Civil Commitment in the Treatment of Eating Disorders presents a comprehensive view on the use of involuntary hospitalization in the treatment of patients with anorexia and other eating disorders. This volume synthesizes the existing empirical data and ethical perspectives surrounding this sometimes controversial approach to treatment in order to establish a balanced, compassionate understanding of current research and patient experiences. Particular attention is paid to the use and misuse of persuasion and coercion in civil commitment and to when these concepts are applicable. This accessible new volume prepares treatment providers to understand the role of civil commitment in their treatment practices and in patients’ recovery.

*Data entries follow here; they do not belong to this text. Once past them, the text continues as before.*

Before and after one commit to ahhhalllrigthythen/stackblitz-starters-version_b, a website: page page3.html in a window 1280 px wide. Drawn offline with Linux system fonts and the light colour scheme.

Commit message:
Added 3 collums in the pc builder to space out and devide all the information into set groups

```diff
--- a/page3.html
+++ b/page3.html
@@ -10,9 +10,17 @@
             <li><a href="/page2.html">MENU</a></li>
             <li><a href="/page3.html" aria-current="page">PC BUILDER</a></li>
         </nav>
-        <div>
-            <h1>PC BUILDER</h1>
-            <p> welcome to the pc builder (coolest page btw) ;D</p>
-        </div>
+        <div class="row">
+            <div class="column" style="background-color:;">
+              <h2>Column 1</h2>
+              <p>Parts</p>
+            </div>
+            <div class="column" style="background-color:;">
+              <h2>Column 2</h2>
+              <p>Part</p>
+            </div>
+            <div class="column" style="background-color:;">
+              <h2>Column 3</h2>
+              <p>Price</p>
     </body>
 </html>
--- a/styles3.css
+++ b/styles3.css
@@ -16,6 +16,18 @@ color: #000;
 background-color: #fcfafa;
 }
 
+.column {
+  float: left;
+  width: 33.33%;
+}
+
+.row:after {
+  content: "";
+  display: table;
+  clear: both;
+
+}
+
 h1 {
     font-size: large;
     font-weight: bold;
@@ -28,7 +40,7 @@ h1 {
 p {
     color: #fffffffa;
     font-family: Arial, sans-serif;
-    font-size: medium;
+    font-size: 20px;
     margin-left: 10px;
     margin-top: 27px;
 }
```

"This concise and elegant book explores the complex ethical dilemmas clinicians and families face when caring for someone with an eating disorder. Dr. Bowers lays out a thoughtful and principled case for the compassionate use of different methods for implementing interventions even when they are refused. Civil Commitment in the Treatment of Eating Disorders provides clear information and guidelines for direct and honest communication with a fundamental respect for the dignity of people dealing with these difficult diseases."
—Douglas W. Bunnell, PhD, FAED, CEDS, chief clinical officer at Monte Nido & Affiliates
"Dr. Bowers does a masterful job of orienting professionals to the empirical data and ethical perspectives regarding the use of involuntary treatment for eating disorders. This is the most rigorous and comprehensive text available on the role of civil commitment in the treatment of this patient population."
—Craig Johnson, PhD, FAED, chief science officer at Eating Recovery Center and clinical professor of psychiatry at the University of Oklahoma College of Medicine
Acknowledgments 1. Basics of Eating Disorders 2. History of Civil Commitment 3. Civil Commitment and Eating Disorders 4. Ethical Considerations 5. Psychiatric Advanced Directives 6. Compassionate Use of Civil Commitment 7. Summary and Recommendations